I am a word girl. Words can be gifts that open up my heart and bring me to new and true places. Words can also cause me to spiral, to stumble, to shut down. Words are blessings that allow us to attempt to communicate Mystery and love and hope and faith. But words are also limited. Limited by our understanding. Limited by our skill of expression. Limited by the interpretation of those hearing the words. Limited by the layers of meaning that build up over time, obscuring what is true.
The language that we use to describe God and faith and Jesus seems especially worn out sometimes. Sometimes I wish that we could just start over with a new vocabulary. But then there are times when we are given new eyes to see these words in a different light. When we experience these words in the depths of our hearts. And the words become new. And we become new. That is the power at the heart of these most potent words.
“Believe” is one such word for me. The word “believe” has caused me grief and made me cringe. It is a word that has sent me searching, on a journey to discover what “believe” actually means and how and what it is that I believe, and most importantly, who it is that I believe in.
I grew up thinking that “believe” was at the center of what it meant to follow God or Jesus. I grew up thinking that, while “believe” was more, it also required a mental assent that certain things are actually true or actually happened. “Believer” is the word that many Christians throw around to describe those who are “In,” those who believe the right things about Jesus. After a while, it is easy to get lost in the layers of words, culture, interpretation, and theology that have been thrown on top of this word and the object of it. We can read the words of Jesus in the gospels and completely miss the point of what he was saying because of all the layers that have accumulated over our seeing.
For me, it got to the point where I cried for hours after hearing a pastor preach “All you have to do is believe in Jesus. . .”
That’s all I have to do? What does that even mean? (These are disturbing questions to someone who grew up eating, breathing, sleeping church.)
After my cry that Sunday, I set off for the library to see if I could find some books on what others had to say about who Jesus was. I was hoping for a new perspective.
What I found was a liberating, life-filled way of understanding the word “believe.” In his book Jesus: Understanding the Life of a Religious Revolutionary, Marcus Borg writes that it was not until Christianity’s collision with the Enlightenment that the verb “believe” meant to believe certain statements to be true.[i] He explains:
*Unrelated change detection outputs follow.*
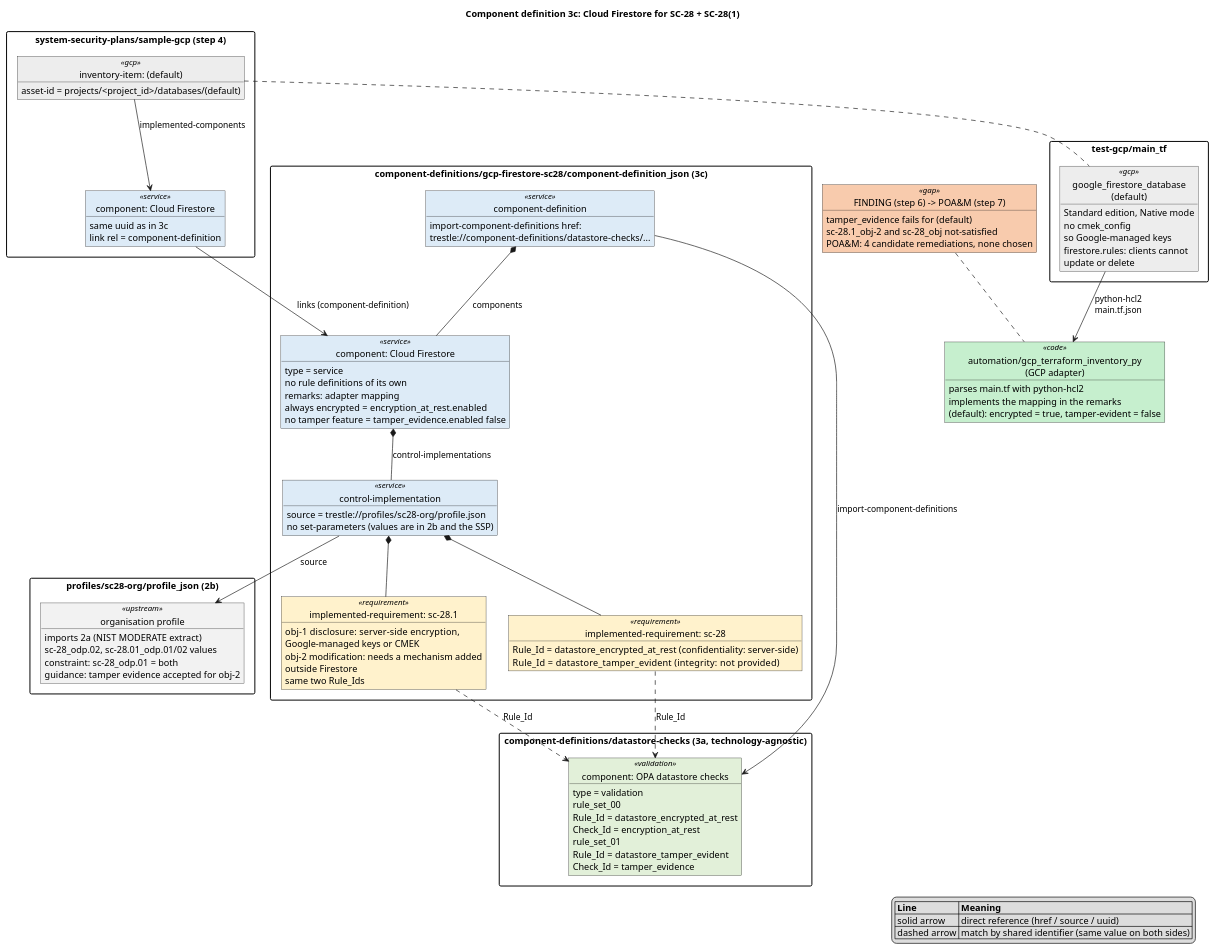
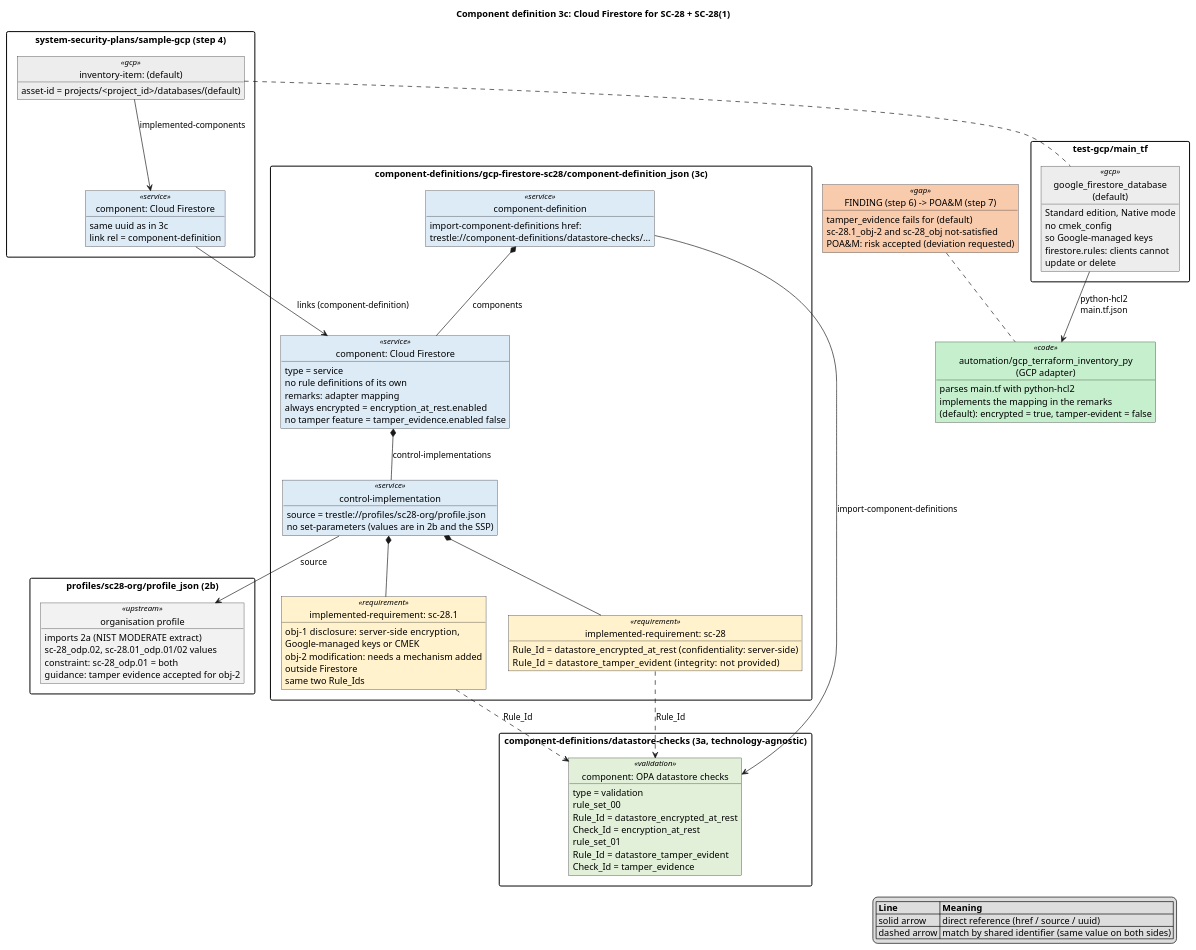
Before and after one commit to wolffy-au/frictionless-sample-oscal: the diagram in diagrams/component-definitions/gcp-firestore-sc28.puml, drawn with PlantUML. The commit also changed 3 other files, not shown here.

First line of the commit message:
Accept the risk for sample-gcp SC-28(1) obj-2 (deviation requested)

```diff
--- a/diagrams/component-definitions/gcp-firestore-sc28.puml
+++ b/diagrams/component-definitions/gcp-firestore-sc28.puml
@@ -1,133 +1,133 @@
 @startuml component-definition-gcp-firestore-sc28
 ' Structure of component-definitions/gcp-firestore-sc28/component-definition.json
 ' (step 3c, platform-specific) and how it relates to the organisation profile,
 ' the technology-agnostic checks (3a), the SSP and the sample-gcp deployment.
 ' The GCP counterpart of azure-sql-sc28.puml.
 ' Package names use '_' instead of '.' (PlantUML splits package names on '.').
 ' Body lines must not start with '-', '+', '#' or '~' (rendered as UML
 ' visibility icons) or with '..' (rendered as a separator).
 title Component definition 3c: Cloud Firestore for SC-28 + SC-28(1)
 hide circle
 skinparam packageStyle rectangle
 skinparam object {
   BackgroundColor<<service>> #DDEBF7
   BackgroundColor<<validation>> #E2F0D9
   BackgroundColor<<requirement>> #FFF2CC
   BackgroundColor<<upstream>> #F2F2F2
   BackgroundColor<<gcp>> #EDEDED
   BackgroundColor<<gap>> #F8CBAD
   BackgroundColor<<code>> #C6EFCE
 }
 
 legend right
   |= Line |= Meaning |
   | solid arrow | direct reference (href / source / uuid) |
   | dashed arrow | match by shared identifier (same value on both sides) |
 endlegend
 
 ' ======================= UPSTREAM OSCAL =======================
 package "profiles/sc28-org/profile_json (2b)" {
   object "organisation profile" as org <<upstream>> {
     imports 2a (NIST MODERATE extract)
     sc-28_odp.02, sc-28.01_odp.01/02 values
     constraint: sc-28_odp.01 = both
     guidance: tamper evidence accepted for obj-2
   }
 }
 
 package "component-definitions/datastore-checks (3a, technology-agnostic)" {
   object "component: OPA datastore checks" as val <<validation>> {
     type = validation
     rule_set_00
       Rule_Id  = datastore_encrypted_at_rest
       Check_Id = encryption_at_rest
     rule_set_01
       Rule_Id  = datastore_tamper_evident
       Check_Id = tamper_evidence
   }
 }
 
 ' ======================= THIS COMPONENT DEFINITION =======================
 package "component-definitions/gcp-firestore-sc28/component-definition_json (3c)" {
   object "component-definition" as cdroot <<service>> {
     import-component-definitions href:
       trestle://component-definitions/datastore-checks/...
   }
   object "component: Cloud Firestore" as svc <<service>> {
     type = service
     no rule definitions of its own
     remarks: adapter mapping
       always encrypted  = encryption_at_rest.enabled
       no tamper feature = tamper_evidence.enabled false
   }
   object "control-implementation" as ci <<service>> {
     source = trestle://profiles/sc28-org/profile.json
     no set-parameters (values are in 2b and the SSP)
   }
   object "implemented-requirement: sc-28" as ir28 <<requirement>> {
     Rule_Id = datastore_encrypted_at_rest  (confidentiality: server-side)
     Rule_Id = datastore_tamper_evident     (integrity: not provided)
   }
   object "implemented-requirement: sc-28.1" as ir281 <<requirement>> {
     obj-1 disclosure:   server-side encryption,
                         Google-managed keys or CMEK
     obj-2 modification: needs a mechanism added
                         outside Firestore
     same two Rule_Ids
   }
 }
 
 ' ======================= DOWNSTREAM =======================
 package "system-security-plans/sample-gcp (step 4)" {
   object "component: Cloud Firestore" as ssp_comp <<service>> {
     same uuid as in 3c
     link rel = component-definition
   }
   object "inventory-item: (default)" as ssp_inv <<gcp>> {
     asset-id = projects/<project_id>/databases/(default)
   }
 }
 
 package "test-gcp/main_tf" {
   object "google_firestore_database\n(default)" as fs_db <<gcp>> {
     Standard edition, Native mode
     no cmek_config
       so Google-managed keys
     firestore.rules: clients cannot
       update or delete
   }
 }
 
 object "automation/gcp_terraform_inventory_py\n(GCP adapter)" as adapter <<code>> {
   parses main.tf with python-hcl2
   implements the mapping in the remarks
   (default): encrypted = true, tamper-evident = false
 }
 
 object "FINDING (step 6) -> POA&M (step 7)" as gap <<gap>> {
   tamper_evidence fails for (default)
   sc-28.1_obj-2 and sc-28_obj not-satisfied
-  POA&M: 4 candidate remediations, none chosen
+  POA&M: risk accepted (deviation requested)
 }
 
 ' containment
 cdroot *-- svc : components
 svc *-- ci : control-implementations
 ci *-- ir28
 ci *-- ir281
 
 ' direct references (solid)
 cdroot --> val : import-component-definitions
 ci --> org : source
 ssp_comp --> svc : links (component-definition)
 ssp_inv --> ssp_comp : implemented-components
 
 ' shared identifiers (dashed)
 ir28 ..> val : Rule_Id
 ir281 ..> val : Rule_Id
 
 ' evidence path
 fs_db --> adapter : python-hcl2\nmain.tf.json
 ssp_inv .. fs_db
 gap .. adapter
 @enduml
```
“To center in God means to love God with heart, soul, mind, and strength. It means to belove God. How do we love? What does it mean to belove God? It has multiple resonances: to yearn for, to pay attention to, to commit to, to be loyal to, to value above all else. For Christians, this was the central meaning of the word “believe” until its meaning became distorted by the collision between Christianity and modernity. But until a few centuries ago, to believe meant to belove.” [ii]
Did I find out everything I wanted to know about Jesus and what I should believe about him? No. Just a few weeks ago, I cried again over the word “believe.” I am slow sometimes.
But Borg’s words were a breath of fresh air. They gave me permission to let go of and examine or merely to set aside for a time the particulars of the beliefs that had been plaguing me. Permission to move out of the realm of my head. To open up my heart. To just sit with the love of God. To learn to see Jesus and his words in a new way. Permission to seek after this Jesus, who still remains a question to me in many ways.
Belove. I think that is something that my heart can do and is doing–even when the particulars of my beliefs are up in the air.
[i] Marcus Borg, Jesus: Uncovering the Life, Teachings, and Relevance of Religious Revolutionary, p. 20-21.
[ii] Id. at 222-23.
I just discovered that Marcus Borg passed away last week. I am so thankful for his work and for permission to see things in a different way.